● **PROMPT**
Skip the pictures and give back the rest of the listing exactly.

● **RECORDS SHOWN**
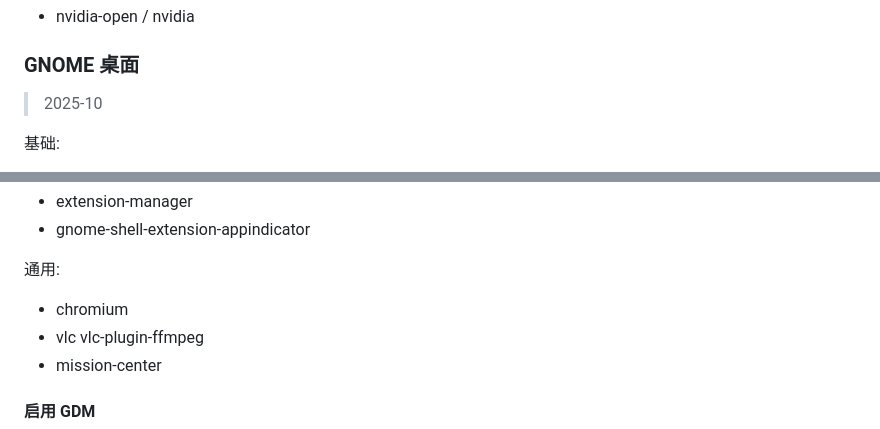
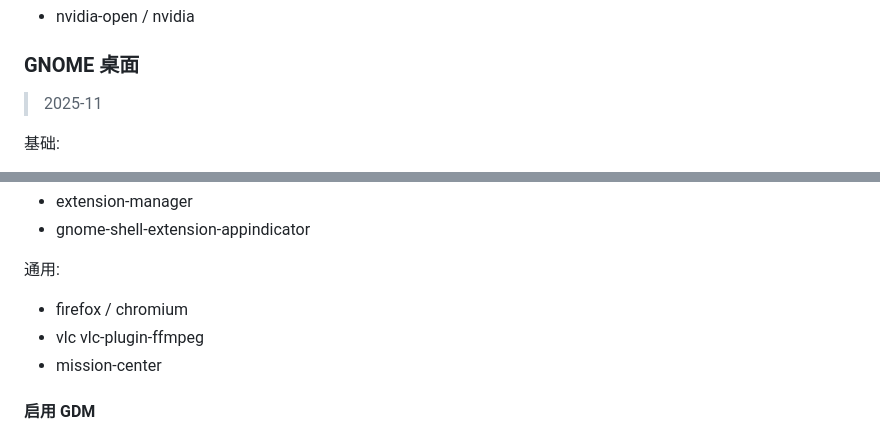
Before and after one commit to FairySunny/FairySunny.github.io, a Markdown page: md/software/archlinux.md, 2 parts joined by grey strips. Rendered like a GitHub page.

Commit message:
arch: desktop: firefox

```diff
--- a/md/software/archlinux.md
+++ b/md/software/archlinux.md
@@ -89,7 +89,7 @@
 
 ### GNOME 桌面
 
-> 2025-10
+> 2025-11
 
 基础:
 
@@ -112,7 +112,7 @@
 
 通用:
 
-- chromium
+- firefox / chromium
 - vlc vlc-plugin-ffmpeg
 - mission-center
 
```
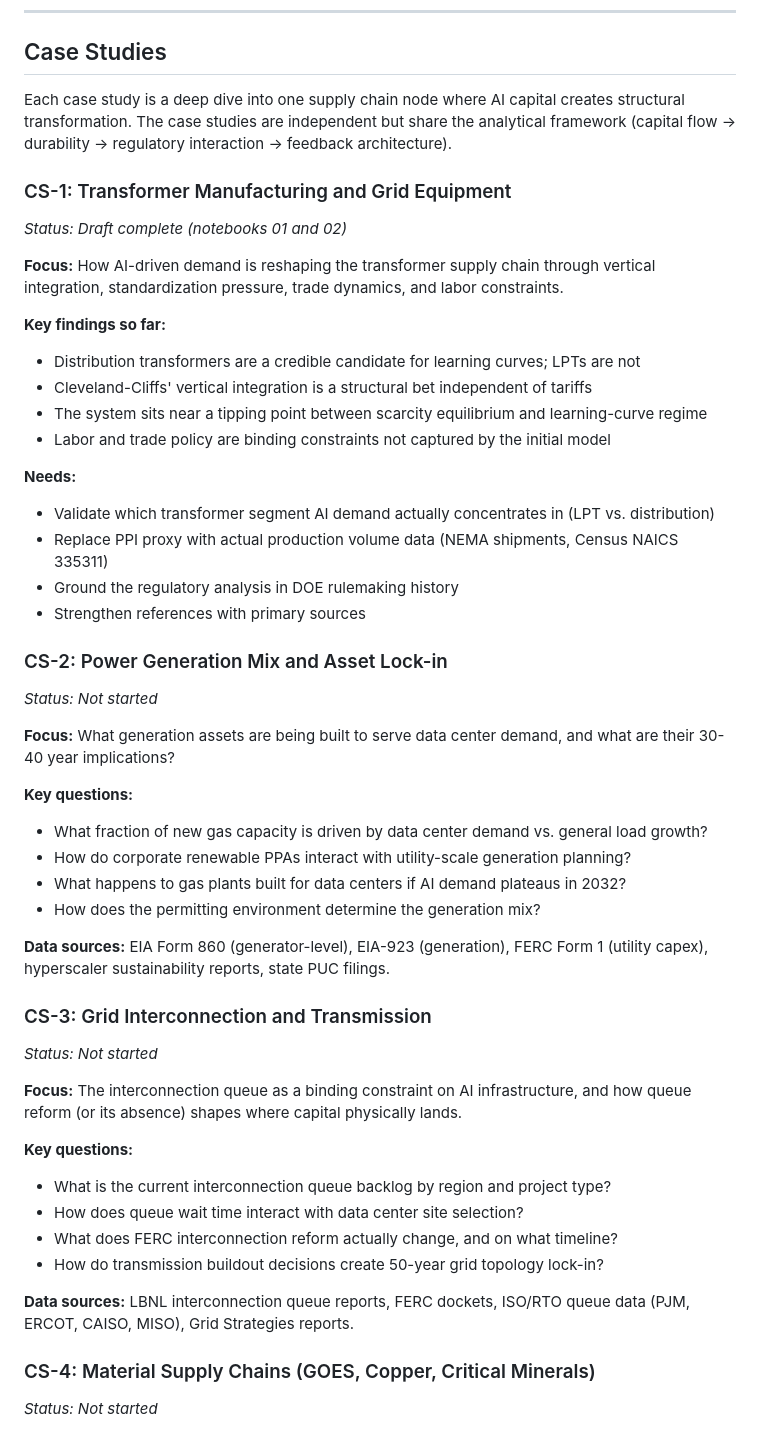
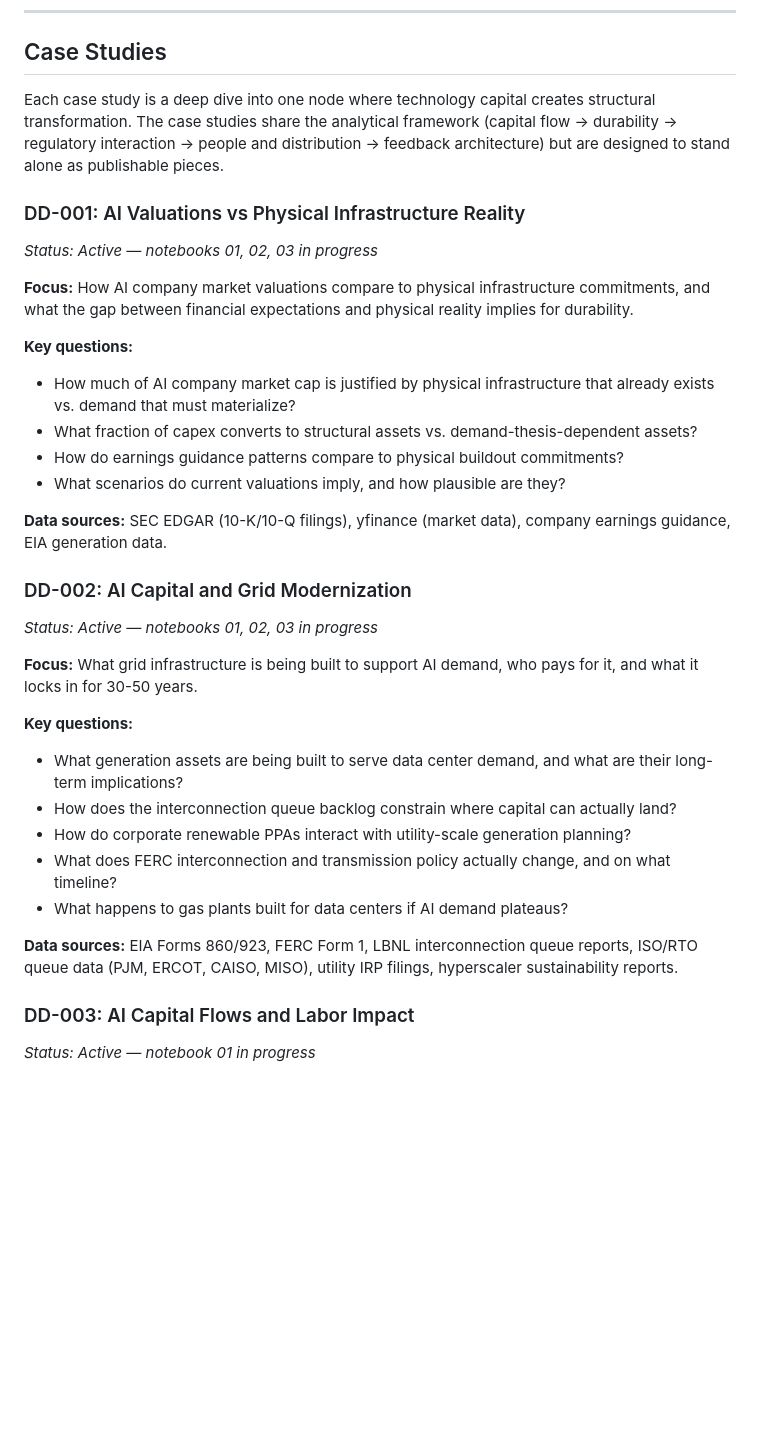
Before and after one commit to shakestzd/Systems, a Markdown page: research-framework.md, the part around one of its changes. GitHub-like rendering; blank space fills up the shorter version.

```diff
--- a/research-framework.md
+++ b/research-framework.md
@@ -165,62 +187,50 @@ dominate.
 
 ## Case Studies
 
-Each case study is a deep dive into one supply chain node where AI capital creates
-structural transformation. The case studies are independent but share the analytical
-framework (capital flow → durability → regulatory interaction → feedback architecture).
+Each case study is a deep dive into one node where technology capital creates
+structural transformation. The case studies share the analytical framework (capital
+flow → durability → regulatory interaction → people and distribution → feedback
+architecture) but are designed to stand alone as publishable pieces.
 
-### CS-1: Transformer Manufacturing and Grid Equipment
+### DD-001: AI Valuations vs Physical Infrastructure Reality
 
-*Status: Draft complete (notebooks 01 and 02)*
+*Status: Active — notebooks 01, 02, 03 in progress*
 
-**Focus:** How AI-driven demand is reshaping the transformer supply chain through
-vertical integration, standardization pressure, trade dynamics, and labor constraints.
-
-**Key findings so far:**
-- Distribution transformers are a credible candidate for learning curves; LPTs are not
-- Cleveland-Cliffs' vertical integration is a structural bet independent of tariffs
-- The system sits near a tipping point between scarcity equilibrium and learning-curve regime
-- Labor and trade policy are binding constraints not captured by the initial model
-
-**Needs:**
-- Validate which transformer segment AI demand actually concentrates in (LPT vs. distribution)
-- Replace PPI proxy with actual production volume data (NEMA shipments, Census NAICS 335311)
-- Ground the regulatory analysis in DOE rulemaking history
-- Strengthen references with primary sources
-
-### CS-2: Power Generation Mix and Asset Lock-in
-
-*Status: Not started*
-
-**Focus:** What generation assets are being built to serve data center demand, and
-what are their 30-40 year implications?
+**Focus:** How AI company market valuations compare to physical infrastructure
+commitments, and what the gap between financial expectations and physical reality
+implies for durability.
 
 **Key questions:**
-- What fraction of new gas capacity is driven by data center demand vs. general load growth?
-- How do corporate renewable PPAs interact with utility-scale generation planning?
-- What happens to gas plants built for data centers if AI demand plateaus in 2032?
-- How does the permitting environment determine the generation mix?
+- How much of AI company market cap is justified by physical infrastructure that
+  already exists vs. demand that must materialize?
+- What fraction of capex converts to structural assets vs. demand-thesis-dependent
+  assets?
+- How do earnings guidance patterns compare to physical buildout commitments?
+- What scenarios do current valuations imply, and how plausible are they?
 
-**Data sources:** EIA Form 860 (generator-level), EIA-923 (generation), FERC Form 1
-(utility capex), hyperscaler sustainability reports, state PUC filings.
+**Data sources:** SEC EDGAR (10-K/10-Q filings), yfinance (market data), company
+earnings guidance, EIA generation data.
 
-### CS-3: Grid Interconnection and Transmission
+### DD-002: AI Capital and Grid Modernization
 
-*Status: Not started*
+*Status: Active — notebooks 01, 02, 03 in progress*
 
-**Focus:** The interconnection queue as a binding constraint on AI infrastructure,
-and how queue reform (or its absence) shapes where capital physically lands.
+**Focus:** What grid infrastructure is being built to support AI demand, who pays
+for it, and what it locks in for 30-50 years.
 
 **Key questions:**
-- What is the current interconnection queue backlog by region and project type?
-- How does queue wait time interact with data center site selection?
-- What does FERC interconnection reform actually change, and on what timeline?
-- How do transmission buildout decisions create 50-year grid topology lock-in?
+- What generation assets are being built to serve data center demand, and what
+  are their long-term implications?
+- How does the interconnection queue backlog constrain where capital can actually land?
+- How do corporate renewable PPAs interact with utility-scale generation planning?
+- What does FERC interconnection and transmission policy actually change, and on what timeline?
+- What happens to gas plants built for data centers if AI demand plateaus?
 
-**Data sources:** LBNL interconnection queue reports, FERC dockets, ISO/RTO queue
-data (PJM, ERCOT, CAISO, MISO), Grid Strategies reports.
+**Data sources:** EIA Forms 860/923, FERC Form 1, LBNL interconnection queue reports,
+ISO/RTO queue data (PJM, ERCOT, CAISO, MISO), utility IRP filings, hyperscaler
+sustainability reports.
 
-### CS-4: Material Supply Chains (GOES, Copper, Critical Minerals)
+### DD-003: AI Capital Flows and Labor Impact
 
-*Status: Not started*
+*Status: Active — notebook 01 in progress*
 
```
Also changed, not shown: other parts of research-framework.md (+190 -147 lines).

● **WRITTEN RESPONSE**
Before and after one commit to FairySunny/FairySunny.github.io, a Markdown page: md/software/archlinux.md, 2 parts joined by grey strips. Rendered like a GitHub page.

Commit message:
arch: desktop: firefox

```diff
--- a/md/software/archlinux.md
+++ b/md/software/archlinux.md
@@ -89,7 +89,7 @@
 
 ### GNOME 桌面
 
-> 2025-10
+> 2025-11
 
 基础:
 
@@ -112,7 +112,7 @@
 
 通用:
 
-- chromium
+- firefox / chromium
 - vlc vlc-plugin-ffmpeg
 - mission-center
 
```
Before and after one commit to shakestzd/Systems, a Markdown page: research-framework.md, the part around one of its changes. GitHub-like rendering; blank space fills up the shorter version.

```diff
--- a/research-framework.md
+++ b/research-framework.md
@@ -165,62 +187,50 @@ dominate.
 
 ## Case Studies
 
-Each case study is a deep dive into one supply chain node where AI capital creates
-structural transformation. The case studies are independent but share the analytical
-framework (capital flow → durability → regulatory interaction → feedback architecture).
+Each case study is a deep dive into one node where technology capital creates
+structural transformation. The case studies share the analytical framework (capital
+flow → durability → regulatory interaction → people and distribution → feedback
+architecture) but are designed to stand alone as publishable pieces.
 
-### CS-1: Transformer Manufacturing and Grid Equipment
+### DD-001: AI Valuations vs Physical Infrastructure Reality
 
-*Status: Draft complete (notebooks 01 and 02)*
+*Status: Active — notebooks 01, 02, 03 in progress*
 
-**Focus:** How AI-driven demand is reshaping the transformer supply chain through
-vertical integration, standardization pressure, trade dynamics, and labor constraints.
-
-**Key findings so far:**
-- Distribution transformers are a credible candidate for learning curves; LPTs are not
-- Cleveland-Cliffs' vertical integration is a structural bet independent of tariffs
-- The system sits near a tipping point between scarcity equilibrium and learning-curve regime
-- Labor and trade policy are binding constraints not captured by the initial model
-
-**Needs:**
-- Validate which transformer segment AI demand actually concentrates in (LPT vs. distribution)
-- Replace PPI proxy with actual production volume data (NEMA shipments, Census NAICS 335311)
-- Ground the regulatory analysis in DOE rulemaking history
-- Strengthen references with primary sources
-
-### CS-2: Power Generation Mix and Asset Lock-in
-
-*Status: Not started*
-
-**Focus:** What generation assets are being built to serve data center demand, and
-what are their 30-40 year implications?
+**Focus:** How AI company market valuations compare to physical infrastructure
+commitments, and what the gap between financial expectations and physical reality
+implies for durability.
 
 **Key questions:**
-- What fraction of new gas capacity is driven by data center demand vs. general load growth?
-- How do corporate renewable PPAs interact with utility-scale generation planning?
-- What happens to gas plants built for data centers if AI demand plateaus in 2032?
-- How does the permitting environment determine the generation mix?
+- How much of AI company market cap is justified by physical infrastructure that
+  already exists vs. demand that must materialize?
+- What fraction of capex converts to structural assets vs. demand-thesis-dependent
+  assets?
+- How do earnings guidance patterns compare to physical buildout commitments?
+- What scenarios do current valuations imply, and how plausible are they?
 
-**Data sources:** EIA Form 860 (generator-level), EIA-923 (generation), FERC Form 1
-(utility capex), hyperscaler sustainability reports, state PUC filings.
+**Data sources:** SEC EDGAR (10-K/10-Q filings), yfinance (market data), company
+earnings guidance, EIA generation data.
 
-### CS-3: Grid Interconnection and Transmission
+### DD-002: AI Capital and Grid Modernization
 
-*Status: Not started*
+*Status: Active — notebooks 01, 02, 03 in progress*
 
-**Focus:** The interconnection queue as a binding constraint on AI infrastructure,
-and how queue reform (or its absence) shapes where capital physically lands.
+**Focus:** What grid infrastructure is being built to support AI demand, who pays
+for it, and what it locks in for 30-50 years.
 
 **Key questions:**
-- What is the current interconnection queue backlog by region and project type?
-- How does queue wait time interact with data center site selection?
-- What does FERC interconnection reform actually change, and on what timeline?
-- How do transmission buildout decisions create 50-year grid topology lock-in?
+- What generation assets are being built to serve data center demand, and what
+  are their long-term implications?
+- How does the interconnection queue backlog constrain where capital can actually land?
+- How do corporate renewable PPAs interact with utility-scale generation planning?
+- What does FERC interconnection and transmission policy actually change, and on what timeline?
+- What happens to gas plants built for data centers if AI demand plateaus?
 
-**Data sources:** LBNL interconnection queue reports, FERC dockets, ISO/RTO queue
-data (PJM, ERCOT, CAISO, MISO), Grid Strategies reports.
+**Data sources:** EIA Forms 860/923, FERC Form 1, LBNL interconnection queue reports,
+ISO/RTO queue data (PJM, ERCOT, CAISO, MISO), utility IRP filings, hyperscaler
+sustainability reports.
 
-### CS-4: Material Supply Chains (GOES, Copper, Critical Minerals)
+### DD-003: AI Capital Flows and Labor Impact
 
-*Status: Not started*
+*Status: Active — notebook 01 in progress*
 
```
Also changed, not shown: other parts of research-framework.md (+190 -147 lines).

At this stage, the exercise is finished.